TASK DETAILS: Copy out every line of the data where the word "mean" is found.
EXTRACTED ENTRIES Start Marker
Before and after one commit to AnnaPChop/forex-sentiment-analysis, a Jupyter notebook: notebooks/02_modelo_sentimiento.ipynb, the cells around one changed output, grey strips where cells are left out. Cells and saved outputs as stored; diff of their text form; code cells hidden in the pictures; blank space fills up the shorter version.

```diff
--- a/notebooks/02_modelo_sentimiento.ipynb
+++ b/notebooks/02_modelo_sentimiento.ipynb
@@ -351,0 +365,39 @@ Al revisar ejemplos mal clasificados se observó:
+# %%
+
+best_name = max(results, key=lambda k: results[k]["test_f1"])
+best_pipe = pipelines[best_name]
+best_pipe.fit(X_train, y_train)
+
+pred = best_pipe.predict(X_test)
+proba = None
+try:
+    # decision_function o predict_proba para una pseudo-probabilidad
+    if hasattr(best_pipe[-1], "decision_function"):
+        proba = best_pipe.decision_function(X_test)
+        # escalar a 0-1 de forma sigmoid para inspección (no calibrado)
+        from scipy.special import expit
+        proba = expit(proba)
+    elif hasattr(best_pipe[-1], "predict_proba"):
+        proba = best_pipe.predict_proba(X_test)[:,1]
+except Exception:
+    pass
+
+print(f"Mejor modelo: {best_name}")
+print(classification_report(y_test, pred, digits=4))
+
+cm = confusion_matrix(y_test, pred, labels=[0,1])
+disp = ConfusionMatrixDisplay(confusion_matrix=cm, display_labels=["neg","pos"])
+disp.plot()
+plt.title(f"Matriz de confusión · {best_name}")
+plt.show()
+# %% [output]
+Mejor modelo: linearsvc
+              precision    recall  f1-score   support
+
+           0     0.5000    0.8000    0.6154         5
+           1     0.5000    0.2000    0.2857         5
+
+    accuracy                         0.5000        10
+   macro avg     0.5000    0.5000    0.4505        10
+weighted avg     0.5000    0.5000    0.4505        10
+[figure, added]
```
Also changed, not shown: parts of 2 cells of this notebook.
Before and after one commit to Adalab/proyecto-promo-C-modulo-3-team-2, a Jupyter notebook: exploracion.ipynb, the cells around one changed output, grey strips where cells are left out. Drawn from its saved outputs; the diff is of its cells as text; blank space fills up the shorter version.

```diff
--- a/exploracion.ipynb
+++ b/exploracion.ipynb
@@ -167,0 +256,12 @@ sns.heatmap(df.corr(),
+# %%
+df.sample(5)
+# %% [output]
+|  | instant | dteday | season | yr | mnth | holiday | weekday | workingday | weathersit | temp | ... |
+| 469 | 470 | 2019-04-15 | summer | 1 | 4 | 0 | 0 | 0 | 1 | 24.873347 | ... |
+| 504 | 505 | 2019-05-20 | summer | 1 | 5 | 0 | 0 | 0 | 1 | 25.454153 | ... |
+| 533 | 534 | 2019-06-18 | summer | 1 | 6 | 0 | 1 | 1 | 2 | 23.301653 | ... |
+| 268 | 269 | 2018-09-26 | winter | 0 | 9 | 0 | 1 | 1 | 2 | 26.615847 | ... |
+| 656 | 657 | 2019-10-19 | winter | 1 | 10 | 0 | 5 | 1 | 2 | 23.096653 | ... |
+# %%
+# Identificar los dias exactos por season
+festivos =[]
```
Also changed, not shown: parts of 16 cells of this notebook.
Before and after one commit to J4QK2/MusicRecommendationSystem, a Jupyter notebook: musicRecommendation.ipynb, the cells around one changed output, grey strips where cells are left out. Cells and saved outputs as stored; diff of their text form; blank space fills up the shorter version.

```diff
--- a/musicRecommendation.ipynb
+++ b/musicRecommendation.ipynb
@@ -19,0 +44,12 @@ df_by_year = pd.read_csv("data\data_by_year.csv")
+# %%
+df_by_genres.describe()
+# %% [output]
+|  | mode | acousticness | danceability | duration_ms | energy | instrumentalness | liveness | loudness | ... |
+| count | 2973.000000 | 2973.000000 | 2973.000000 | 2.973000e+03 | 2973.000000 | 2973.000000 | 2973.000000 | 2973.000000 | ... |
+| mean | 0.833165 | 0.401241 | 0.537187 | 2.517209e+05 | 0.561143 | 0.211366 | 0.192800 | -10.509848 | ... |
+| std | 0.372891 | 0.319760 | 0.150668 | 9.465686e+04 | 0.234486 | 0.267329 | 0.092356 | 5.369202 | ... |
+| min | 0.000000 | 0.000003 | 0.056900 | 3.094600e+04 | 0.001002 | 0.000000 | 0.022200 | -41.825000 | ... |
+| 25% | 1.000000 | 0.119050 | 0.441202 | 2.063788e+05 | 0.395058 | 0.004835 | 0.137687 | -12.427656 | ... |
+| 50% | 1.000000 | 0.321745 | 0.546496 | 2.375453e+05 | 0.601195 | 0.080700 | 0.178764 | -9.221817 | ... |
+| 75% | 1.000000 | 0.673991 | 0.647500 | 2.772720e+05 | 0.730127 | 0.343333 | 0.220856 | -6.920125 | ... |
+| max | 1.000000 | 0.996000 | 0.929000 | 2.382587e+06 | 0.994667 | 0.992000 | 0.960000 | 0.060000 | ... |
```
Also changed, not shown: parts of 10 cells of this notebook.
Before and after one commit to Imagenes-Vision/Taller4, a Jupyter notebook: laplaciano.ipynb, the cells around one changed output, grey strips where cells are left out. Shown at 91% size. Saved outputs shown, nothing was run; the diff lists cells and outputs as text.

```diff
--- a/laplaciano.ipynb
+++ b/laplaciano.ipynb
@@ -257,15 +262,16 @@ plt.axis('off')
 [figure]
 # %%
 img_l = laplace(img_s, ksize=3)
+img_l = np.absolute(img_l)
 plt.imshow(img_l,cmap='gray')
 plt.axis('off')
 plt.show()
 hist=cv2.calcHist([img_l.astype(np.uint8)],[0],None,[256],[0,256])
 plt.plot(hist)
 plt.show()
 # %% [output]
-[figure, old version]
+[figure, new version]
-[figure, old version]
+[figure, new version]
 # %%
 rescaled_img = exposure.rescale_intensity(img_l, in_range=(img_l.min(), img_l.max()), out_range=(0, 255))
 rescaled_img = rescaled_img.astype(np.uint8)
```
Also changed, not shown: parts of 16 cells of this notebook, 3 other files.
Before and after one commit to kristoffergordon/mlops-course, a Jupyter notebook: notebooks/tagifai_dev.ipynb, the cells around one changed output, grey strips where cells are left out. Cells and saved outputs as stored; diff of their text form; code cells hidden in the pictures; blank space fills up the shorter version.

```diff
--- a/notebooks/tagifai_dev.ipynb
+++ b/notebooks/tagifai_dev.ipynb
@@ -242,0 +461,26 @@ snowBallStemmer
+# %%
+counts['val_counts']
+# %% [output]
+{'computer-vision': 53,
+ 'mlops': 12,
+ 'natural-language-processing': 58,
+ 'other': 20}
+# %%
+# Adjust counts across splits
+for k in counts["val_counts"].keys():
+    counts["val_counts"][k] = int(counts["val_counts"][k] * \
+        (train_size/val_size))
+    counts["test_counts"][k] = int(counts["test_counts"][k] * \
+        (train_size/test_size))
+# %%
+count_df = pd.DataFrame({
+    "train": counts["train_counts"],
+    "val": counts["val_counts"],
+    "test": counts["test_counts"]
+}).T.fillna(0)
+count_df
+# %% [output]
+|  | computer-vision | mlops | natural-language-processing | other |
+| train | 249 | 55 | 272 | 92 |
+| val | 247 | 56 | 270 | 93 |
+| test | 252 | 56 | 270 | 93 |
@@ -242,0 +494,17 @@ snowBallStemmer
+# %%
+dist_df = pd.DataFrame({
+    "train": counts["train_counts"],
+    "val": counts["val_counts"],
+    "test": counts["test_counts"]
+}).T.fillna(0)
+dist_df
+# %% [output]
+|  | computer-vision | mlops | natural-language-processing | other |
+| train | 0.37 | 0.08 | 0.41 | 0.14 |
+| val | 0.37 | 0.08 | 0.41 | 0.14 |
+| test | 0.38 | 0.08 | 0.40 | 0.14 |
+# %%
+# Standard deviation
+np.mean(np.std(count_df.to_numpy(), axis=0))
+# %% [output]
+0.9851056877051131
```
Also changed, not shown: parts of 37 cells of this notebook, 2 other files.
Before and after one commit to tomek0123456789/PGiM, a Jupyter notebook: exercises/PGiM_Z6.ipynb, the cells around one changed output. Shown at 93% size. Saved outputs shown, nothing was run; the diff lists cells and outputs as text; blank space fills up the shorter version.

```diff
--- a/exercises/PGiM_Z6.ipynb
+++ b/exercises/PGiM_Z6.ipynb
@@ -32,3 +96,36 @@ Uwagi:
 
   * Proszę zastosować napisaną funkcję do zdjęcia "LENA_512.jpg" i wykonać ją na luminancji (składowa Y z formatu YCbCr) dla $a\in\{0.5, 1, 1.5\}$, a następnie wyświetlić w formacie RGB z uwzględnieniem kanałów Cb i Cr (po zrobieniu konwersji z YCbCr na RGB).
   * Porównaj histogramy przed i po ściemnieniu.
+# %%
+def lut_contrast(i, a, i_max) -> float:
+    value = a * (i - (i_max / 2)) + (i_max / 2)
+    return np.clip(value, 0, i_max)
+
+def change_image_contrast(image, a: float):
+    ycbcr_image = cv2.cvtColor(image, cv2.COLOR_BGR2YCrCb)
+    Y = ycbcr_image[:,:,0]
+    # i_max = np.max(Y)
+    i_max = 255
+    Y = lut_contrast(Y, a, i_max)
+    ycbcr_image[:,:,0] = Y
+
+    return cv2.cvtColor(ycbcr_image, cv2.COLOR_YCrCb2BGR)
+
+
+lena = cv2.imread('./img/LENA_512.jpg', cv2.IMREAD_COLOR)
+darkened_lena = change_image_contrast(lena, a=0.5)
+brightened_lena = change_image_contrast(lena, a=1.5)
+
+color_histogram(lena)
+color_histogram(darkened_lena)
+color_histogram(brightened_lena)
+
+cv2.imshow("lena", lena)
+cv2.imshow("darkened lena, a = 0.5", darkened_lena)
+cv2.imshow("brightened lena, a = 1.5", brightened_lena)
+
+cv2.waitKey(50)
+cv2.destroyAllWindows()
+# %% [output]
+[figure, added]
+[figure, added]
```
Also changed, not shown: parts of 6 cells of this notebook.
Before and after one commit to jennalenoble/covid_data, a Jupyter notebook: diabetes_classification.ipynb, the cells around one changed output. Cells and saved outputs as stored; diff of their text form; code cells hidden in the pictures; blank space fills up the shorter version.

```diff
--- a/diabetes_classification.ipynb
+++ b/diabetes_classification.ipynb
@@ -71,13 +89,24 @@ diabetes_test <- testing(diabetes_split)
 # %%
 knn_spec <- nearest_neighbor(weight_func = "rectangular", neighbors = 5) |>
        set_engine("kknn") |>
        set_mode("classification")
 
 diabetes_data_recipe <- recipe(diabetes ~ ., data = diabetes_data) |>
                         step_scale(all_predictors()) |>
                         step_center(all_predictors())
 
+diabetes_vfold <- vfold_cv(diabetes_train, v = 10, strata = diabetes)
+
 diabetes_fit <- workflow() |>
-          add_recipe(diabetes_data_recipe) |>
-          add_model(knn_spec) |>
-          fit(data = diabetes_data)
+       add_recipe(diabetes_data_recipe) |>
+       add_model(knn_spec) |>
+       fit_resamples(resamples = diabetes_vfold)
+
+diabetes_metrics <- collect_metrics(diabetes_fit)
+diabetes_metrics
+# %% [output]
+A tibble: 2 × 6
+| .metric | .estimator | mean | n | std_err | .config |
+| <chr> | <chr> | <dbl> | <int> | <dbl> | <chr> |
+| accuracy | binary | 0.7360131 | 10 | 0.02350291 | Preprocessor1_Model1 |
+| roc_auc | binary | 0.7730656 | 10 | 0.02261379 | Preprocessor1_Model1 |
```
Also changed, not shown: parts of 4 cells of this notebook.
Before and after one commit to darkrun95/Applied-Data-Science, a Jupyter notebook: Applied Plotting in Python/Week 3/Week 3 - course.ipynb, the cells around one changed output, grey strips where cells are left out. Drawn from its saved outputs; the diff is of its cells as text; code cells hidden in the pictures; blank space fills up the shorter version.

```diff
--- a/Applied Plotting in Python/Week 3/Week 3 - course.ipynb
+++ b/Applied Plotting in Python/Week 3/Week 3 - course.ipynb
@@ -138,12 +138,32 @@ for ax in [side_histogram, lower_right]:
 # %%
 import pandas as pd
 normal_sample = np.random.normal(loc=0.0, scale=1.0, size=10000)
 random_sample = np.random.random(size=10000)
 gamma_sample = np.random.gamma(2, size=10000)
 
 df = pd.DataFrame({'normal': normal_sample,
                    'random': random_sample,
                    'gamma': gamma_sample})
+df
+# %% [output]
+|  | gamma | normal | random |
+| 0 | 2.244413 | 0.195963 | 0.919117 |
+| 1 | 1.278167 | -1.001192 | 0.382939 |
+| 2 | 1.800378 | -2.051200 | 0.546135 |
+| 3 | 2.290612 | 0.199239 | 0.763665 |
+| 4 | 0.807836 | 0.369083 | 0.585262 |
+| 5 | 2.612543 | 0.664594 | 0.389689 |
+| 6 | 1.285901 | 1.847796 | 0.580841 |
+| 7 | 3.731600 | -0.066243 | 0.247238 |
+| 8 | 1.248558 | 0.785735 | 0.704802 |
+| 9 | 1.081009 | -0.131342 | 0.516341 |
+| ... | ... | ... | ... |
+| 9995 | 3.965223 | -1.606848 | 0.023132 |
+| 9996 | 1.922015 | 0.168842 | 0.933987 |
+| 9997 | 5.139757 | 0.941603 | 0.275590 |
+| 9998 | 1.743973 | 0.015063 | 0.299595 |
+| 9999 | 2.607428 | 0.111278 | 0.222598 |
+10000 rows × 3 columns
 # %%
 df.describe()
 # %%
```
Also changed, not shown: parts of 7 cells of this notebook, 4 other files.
EXTRACTED ENTRIES End Marker
WRITTEN RESPONSE:
+| mean | 0.833165 | 0.401241 | 0.537187 | 2.517209e+05 | 0.561143 | 0.211366 | 0.192800 | -10.509848 | ... |
+np.mean(np.std(count_df.to_numpy(), axis=0))
+| .metric | .estimator | mean | n | std_err | .config |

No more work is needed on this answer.